The U.S. Consumer Product Safety Commission (CPSC) has, for the first time, voted to set federal safety standards for strollers. The commission's vote, which was unanimous at 3-0, includes a series of previously voluntary regulations, and it adds specific provisions to prevent strollers from having a risk of injuries including scissoring, shearing, and pinching, most of which are associated with folding or foldable strollers. Last summer, Peg Perego recalled 223,000 strollers because of entrapment and strangulation hazards, and thousands of Kolcraft strollers were also recalled because of a finger amputation hazard.

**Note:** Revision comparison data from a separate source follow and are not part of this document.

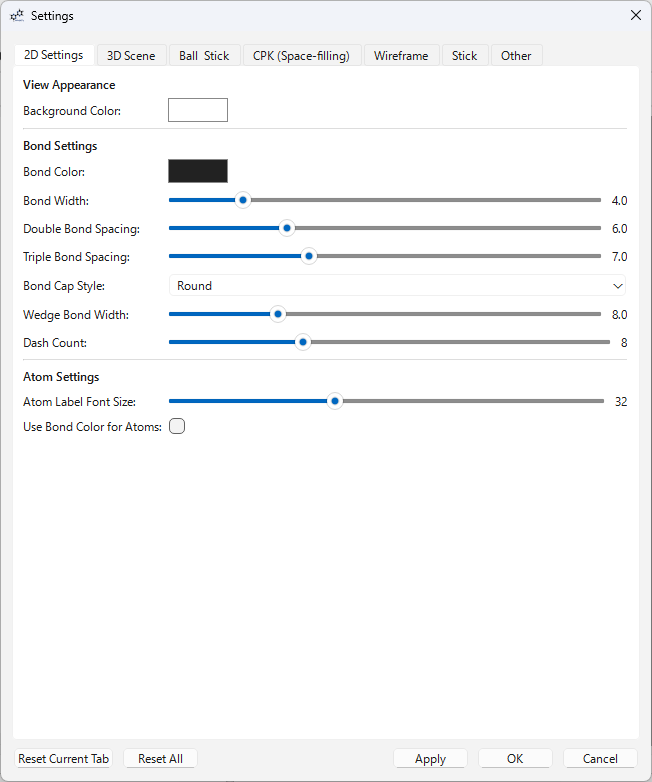
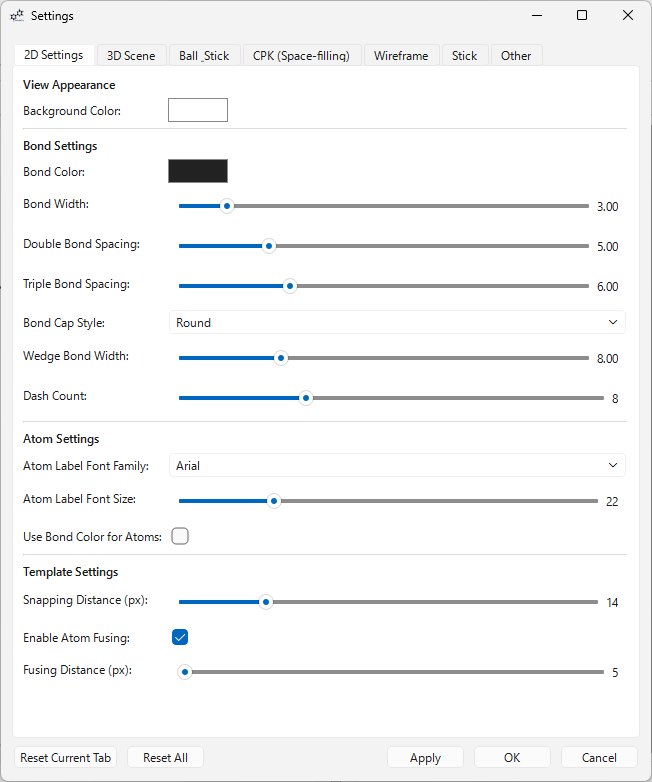
chore: bump version to 3.5.2, update manuals and clean unused settings

diff --git a/moleditpy/src/moleditpy/utils/default_settings.py b/moleditpy/src/moleditpy/utils/default_settings.py
@@ -19,7 +19,6 @@ DEFAULT_SETTINGS = {
     "specular_power": 20,
     "light_intensity": 1.0,
     "show_3d_axes": True,
-    "show_chiral_labels": False,
     # --- 3D Model Parameters (Ball and Stick) ---
     "ball_stick_atom_scale": 1.0,
     "ball_stick_bond_radius": 0.1,
@@ -33,7 +32,6 @@ DEFAULT_SETTINGS = {
     # --- 3D Model Parameters (CPK) ---
     "cpk_atom_scale": 1.0,
     "cpk_resolution": 32,
-    "cpk_colors": {},
     # --- 3D Model Parameters (Wireframe) ---
     "wireframe_bond_radius": 0.02,
     "wireframe_resolution": 6,
@@ -58,12 +56,9 @@ DEFAULT_SETTINGS = {
     "optimize_intermolecular_interaction_rdkit": True,
     "skip_chemistry_checks": False,
     "always_ask_charge": False,
-    # --- Interaction and Selection ---
-    "use_high_fidelity_selection": True,
-    "selection_color": "#FFD700",
-    "high_quality_meshing": True,
-    "atom_label_color": "#000000",
+    # --- Color ---
     "bond_color": "#808080",
+    "cpk_colors": {},
     # --- 2D Settings ---
     "bond_width_2d": 2.0,
     "bond_spacing_double_2d": 3.5,
@@ -79,10 +74,4 @@ DEFAULT_SETTINGS = {
     "template_fusing_enabled_2d": True,
     "template_fusing_distance_2d": 14.0,
     "template_snapping_distance_2d": 14.0,
-    # --- Application Session / UI State ---
-    "theme": "light",
-    "window_size": [1200, 800],
-    "window_position": [100, 100],
-    "splitter_sizes": [600, 600],
-    "last_dir": "",
 }

diff --git a/moleditpy/src/moleditpy/ui/main_window_init.py b/moleditpy/src/moleditpy/ui/main_window_init.py
@@ -613,12 +613,18 @@ class MainInitManager:
             )
 
     def save_settings(self) -> None:
+        if (
+            not self.host.init_manager.settings_dirty
+            or self.host.init_manager.settings == self.host.initial_settings
+        ):
+            return
         try:
             if not os.path.exists(self.host.init_manager.settings_dir):
                 os.makedirs(self.host.init_manager.settings_dir)
             with open(self.host.init_manager.settings_file, "w", encoding="utf-8") as f:
                 json.dump(self.host.init_manager.settings, f, indent=4)
             self.host.init_manager.settings_dirty = False
+            self.host.initial_settings = self.host.init_manager.settings.copy()
         except (AttributeError, RuntimeError, ValueError) as e:
             print(f"Error saving settings: {e}")
 

diff --git a/manual/manual.md b/manual/manual.md
@@ -1,5 +1,38 @@
 # MoleditPy User Manual
 
+## Table of Contents
+
+- [1. Introduction](#1-introduction)
+- [2. Installation and Launch](#2-installation-and-launch)
+- [3. Screen Layout](#3-screen-layout)
+- [4. Basic Operations (2D Edit View)](#4-basic-operations-2d-edit-view)
+  - [4.1. Selecting a Drawing Mode](#41-selecting-a-drawing-mode)
+  - [4.2. Atom and Bond Operations](#42-atom-and-bond-operations)
+  - [4.3. Using Templates](#43-using-templates)
+  - [4.4. Undo/Redo](#44-undoredo)
+  - [4.5. Copy/Cut/Paste](#45-copycutpaste)
+  - [4.6. Other Edit/View Functions](#46-other-editview-functions)
+- [5. File Operations](#5-file-operations)
+  - [5.1. Project Files (.pmeprj (Python Molecular Editor Project File))](#51-project-files-pmeprj-python-molecular-editor-project-file)
+  - [5.2. Import](#52-import)
+  - [5.3. Export](#53-export)
+- [6. 3D Functions](#6-3d-functions)
+  - [6.1. 2D to 3D Conversion](#61-2d-to-3d-conversion)
+  - [6.2. 3D Structure Optimization](#62-3d-structure-optimization)
+  - [6.3. Changing 3D Display Style](#63-changing-3d-display-style)
+  - [6.4. 3D View Operations](#64-3d-view-operations)
+  - [6.5. Official Plugin Repository](#65-official-plugin-repository)
+  - [6.6. 3D Measurement Function ("3D Select" Mode)](#66-3d-measurement-function-3d-select-mode)
+  - [6.7. 3D Editing Function ("3D Drag" Mode / Alt Key)](#67-3d-editing-function-3d-drag-mode-alt-key)
+  - [6.8. Other 3D Editing Functions (Menu `3D Edit`)](#68-other-3d-editing-functions-menu-3d-edit)
+  - [6.9. Constrained Optimization](#69-constrained-optimization)
+  - [6.10. Displaying Atom Information](#610-displaying-atom-information)
+- [7. Molecular Analysis](#7-molecular-analysis)
+- [8. Settings](#8-settings)
+- [9. Keyboard Shortcuts](#9-keyboard-shortcuts)
+- [10. Version / License](#10-version-license)
+
+
 ## 1\. Introduction
 
 MoleditPy is a molecular editing software developed in Python. Through an intuitive interface, it allows for the drawing and editing of molecular structures in 2D, as well as the generation, display, and editing of 3D structures.
@@ -132,7 +165,7 @@ Select a drawing mode by clicking a button on the main toolbar or pressing the c
 
 ### 4.3. Using Templates
 
-  * **Standard Templates:** Click a button on the template toolbar (benzene ring, cyclohexane ring, etc.) to select the mode, then click on the canvas to place it. Clicking on an existing atom or bond allows you to merge the structures.
+  * **Standard Templates:** Click a button on the template toolbar (benzene ring, cyclohexane ring, etc.) to select the mode, then click on the canvas to place it. Clicking on an existing atom or bond allows you to merge the structures. Template snapping distance and fusing settings can be adjusted in the `Settings` menu.
 
   * **User Templates:**
 
@@ -175,9 +208,9 @@ Perform various file operations from the `File` menu in the menu bar.
 
 ### 5.2. Import
 
-  * **Import \> MOL/SDF File...:** Loads a MOL or SDF file and displays it as a 2D structure. Even if the file contains 3D coordinates, 2D coordinates will be recalculated (stereochemistry is preserved).
-  * **Import \> SMILES...:** Opens a dialog to input a SMILES string and displays the input molecule as a 2D structure.
-  * **Import \> InChI...:** Opens a dialog to input an InChI string and displays the input molecule as a 2D structure.
+  * **Import \> MOL/SDF File...:** Loads a MOL or SDF file and displays it as a 2D structure. Even if the file contains 3D coordinates, 2D coordinates will be recalculated (stereochemistry is preserved). You can choose to overwrite the current canvas or append to the existing scene.
+  * **Import \> SMILES...:** Opens a dialog to input a SMILES string and displays the input molecule as a 2D structure. You can choose to overwrite or append.
+  * **Import \> InChI...:** Opens a dialog to input an InChI string and displays the input molecule as a 2D structure. You can choose to overwrite or append.
   * **Import \> 3D MOL/SDF (3D View Only)...:** Loads a MOL/SDF file with 3D coordinates and displays it **in the 3D view only** (the 2D editor is cleared). This enters 3D viewer mode.
   * **Import \> 3D XYZ (3D View Only)...:** Loads an XYZ file and displays it **in the 3D view only** (the 2D editor is cleared). Bonds are estimated based on interatomic distances. This enters 3D viewer mode.
 
@@ -280,7 +313,7 @@ You can directly edit the atomic coordinates of the 3D structure. Turn on the **
 
 These functions are available from the menu when a 3D structure is displayed. Many open a dedicated dialog where you can select atoms or input parameters.
 
-  * **Translation...:** Translates the entire molecule or a selected group of atoms by specified coordinates. **An option to translate only the selected atoms is also available.**
+  * **Translation...:** Translates the entire molecule or a selected group of atoms. You can specify translation using relative coordinates (shift amount) or absolute coordinate mode to move the selection to an exact position in 3D space. **An option to translate only the selected atoms is also available.**
 
   * **Move Group...:** Allows for the selection and manipulation of connected molecular fragments (groups).
 
@@ -331,7 +364,7 @@ This is an advanced feature that performs a molecular structure optimization (fo
 
 From the menu `View` \> `3D Atom Info Display`, you can select the information to be displayed above each atom in the 3D view.
 
-  * **Show Original ID / Index (or Show XYZ Unique ID):** Displays the original ID if from the 2D editor, or the index within the XYZ file if from an XYZ file.
+  * **Show Original ID / Index (or Show XYZ Unique ID):** Displays the original ID if from the 2D editor, or the index within the XYZ file if from an XYZ file. Also includes a 0/1-base submenu to switch the starting index.
   * **Show RDKit Index:** Displays the internal RDKit atom index.
   * **Show Coordinates (X,Y,Z):** Displays the 3D coordinates of each atom.
   * **Show Element Symbol:** Displays the element symbol for each atom.
@@ -463,7 +496,7 @@ You can also reset all settings to defaults via `Settings` \> `Reset All Setting
 
 ## 10\. Version / License
 
-  * **Version:** 3.0
+  * **Version:** 3.5
   * **Author:** Hiromichi Yokoyama
   * **License:** GPL-3.0 license
   * **Repository:** [https://github.com/HiroYokoyama/python\_molecular\_editor](https://github.com/HiroYokoyama/python_molecular_editor)

diff --git a/tests/coverage_report.md b/tests/coverage_report.md
@@ -1,7 +1,7 @@
 # MoleditPy Coverage Report
 
-- **Overall Project Coverage (Full)**: **79.62%**
-- **Core Molecular Logic Coverage**: **81.45%**
+- **Overall Project Coverage (Full)**: **79.58%**
+- **Core Molecular Logic Coverage**: **81.40%**
 
 > [!NOTE]
 > **Core Molecular Logic Coverage** excludes UI boilerplate (dialogs, view managers, and interactor styles) to focus on scientific algorithm reliability.
@@ -37,15 +37,15 @@
 | moleditpy\src\moleditpy\ui\edit_actions_logic.py        |    858 |    217 |   74.7% |
 | moleditpy\src\moleditpy\ui\export_logic.py              |    534 |    160 |   70.0% |
 | moleditpy\src\moleditpy\ui\io_logic.py                  |    637 |    131 |   79.4% |
-| moleditpy\src\moleditpy\ui\main_window_init.py          |   1247 |    169 |   86.4% |
+| moleditpy\src\moleditpy\ui\main_window_init.py          |   1250 |    175 |   86.0% |
 | moleditpy\src\moleditpy\ui\molecular_scene_handler.py   |    903 |    169 |   81.3% |
-| moleditpy\src\moleditpy\ui\molecule_scene.py            |    521 |    139 |   73.3% |
+| moleditpy\src\moleditpy\ui\molecule_scene.py            |    521 |    141 |   72.9% |
 | moleditpy\src\moleditpy\ui\move_group_dialog.py         |    373 |    131 |   64.9% |
 | moleditpy\src\moleditpy\ui\settings_dialog.py           |    107 |     11 |   89.7% |
 | moleditpy\src\moleditpy\ui\string_importers.py          |    128 |     27 |   78.9% |
 | moleditpy\src\moleditpy\ui\template_preview_item.py     |    105 |      5 |   95.2% |
 | moleditpy\src\moleditpy\ui\template_preview_view.py     |     45 |      4 |   91.1% |
-| moleditpy\src\moleditpy\ui\ui_manager.py                |    388 |    118 |   69.6% |
+| moleditpy\src\moleditpy\ui\ui_manager.py                |    388 |    116 |   70.1% |
 | moleditpy\src\moleditpy\ui\user_template_dialog.py      |    365 |     85 |   76.7% |
 | moleditpy\src\moleditpy\ui\view_3d_logic.py             |   1017 |    267 |   73.7% |
 | moleditpy\src\moleditpy\ui\zoomable_view.py             |     77 |      0 |  100.0% |
@@ -56,7 +56,7 @@
 | moleditpy\src\moleditpy\utils\constants.py              |     54 |     17 |   68.5% |
 | moleditpy\src\moleditpy\utils\default_settings.py       |      1 |      0 |  100.0% |
 | moleditpy\src\moleditpy\utils\sip_isdeleted_safe.py     |     19 |      7 |   63.2% |
-| **TOTAL** | **13151** | **2440** | **81.45%** |
+| **TOTAL** | **13154** | **2446** | **81.40%** |
 
 ### Full Application Breakdown
 
@@ -96,10 +96,10 @@
 | moleditpy\src\moleditpy\ui\geometry_base_dialog.py      |     61 |      8 |   86.9% |
 | moleditpy\src\moleditpy\ui\io_logic.py                  |    637 |    131 |   79.4% |
 | moleditpy\src\moleditpy\ui\main_window.py               |     76 |     19 |   75.0% |
-| moleditpy\src\moleditpy\ui\main_window_init.py          |   1247 |    169 |   86.4% |
+| moleditpy\src\moleditpy\ui\main_window_init.py          |   1250 |    175 |   86.0% |
 | moleditpy\src\moleditpy\ui\mirror_dialog.py             |     71 |      7 |   90.1% |
 | moleditpy\src\moleditpy\ui\molecular_scene_handler.py   |    903 |    169 |   81.3% |
-| moleditpy\src\moleditpy\ui\molecule_scene.py            |    521 |    139 |   73.3% |
+| moleditpy\src\moleditpy\ui\molecule_scene.py            |    521 |    141 |   72.9% |
 | moleditpy\src\moleditpy\ui\move_group_dialog.py         |    373 |    131 |   64.9% |
 | moleditpy\src\moleditpy\ui\periodic_table_dialog.py     |     34 |      7 |   79.4% |
 | moleditpy\src\moleditpy\ui\planarize_dialog.py          |    111 |     13 |   88.3% |
@@ -108,7 +108,7 @@
 | moleditpy\src\moleditpy\ui\template_preview_item.py     |    105 |      5 |   95.2% |
 | moleditpy\src\moleditpy\ui\template_preview_view.py     |     45 |      4 |   91.1% |
 | moleditpy\src\moleditpy\ui\translation_dialog.py        |    243 |     11 |   95.5% |
-| moleditpy\src\moleditpy\ui\ui_manager.py                |    388 |    118 |   69.6% |
+| moleditpy\src\moleditpy\ui\ui_manager.py                |    388 |    116 |   70.1% |
 | moleditpy\src\moleditpy\ui\user_template_dialog.py      |    365 |     85 |   76.7% |
 | moleditpy\src\moleditpy\ui\view_3d_logic.py             |   1017 |    267 |   73.7% |
 | moleditpy\src\moleditpy\ui\zoomable_view.py             |     77 |      0 |  100.0% |
@@ -120,7 +120,7 @@
 | moleditpy\src\moleditpy\utils\default_settings.py       |      1 |      0 |  100.0% |
 | moleditpy\src\moleditpy\utils\sip_isdeleted_safe.py     |     19 |      7 |   63.2% |
 | moleditpy\src\moleditpy\utils\system_utils.py           |     36 |      2 |   94.4% |
-| **TOTAL** | **14899** | **3037** | **79.62%** |
+| **TOTAL** | **14902** | **3043** | **79.58%** |
 
 ## Test Suite Status
 - **Unit tests**: PASSED

diff --git a/windows-installer/windows_installer.md b/windows-installer/windows_installer.md
@@ -22,11 +22,11 @@ Note: As `pip` is not included in this package, plugins requiring external depen
 Please download the installer from the link below.
 The download will start upon clicking.
 
-[Download MoleditPy Windows Installer](https://github.com/HiroYokoyama/python_molecular_editor/releases/download/3.5.1/MoleditPy_3.5.1_win64_setup.exe)
+[Download MoleditPy Windows Installer](https://github.com/HiroYokoyama/python_molecular_editor/releases/download/3.5.2/MoleditPy_3.5.2_win64_setup.exe)
 
 A portable version is also available:
 
-[Download MoleditPy Windows Portable](https://github.com/HiroYokoyama/python_molecular_editor/releases/download/3.5.1/MoleditPy_3.5.1_win64_portable.zip)
+[Download MoleditPy Windows Portable](https://github.com/HiroYokoyama/python_molecular_editor/releases/download/3.5.2/MoleditPy_3.5.2_win64_portable.zip)
 
 ## Installation Steps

For the new federal standards, CPSC staff reviewed more than 1,200 stroller-related incidents, including four fatalities and nearly 360 injuries that occurred from 2008 through 2012. The agency believes that the new standard will help to reduce the risks associated with the majority of the hazard patterns identified in reviewing the stroller incidents. Hazards include wheel breakage or detachment, hinge issues, car seat attachment, handlebar failures, and structural integrity issues. The injuries that have resulted from these problems include finger amputation, falls, and head entrapment.
The proposed standard has a 75-day "comment period" before it is added to the Federal Register, during which time the public can post comments at www.Regulations.gov. The CPSC recommends that the standard become effective 18 months after publication of the final rule in the Federal Register.
Image: Mother and baby with stroller, via Shutterstock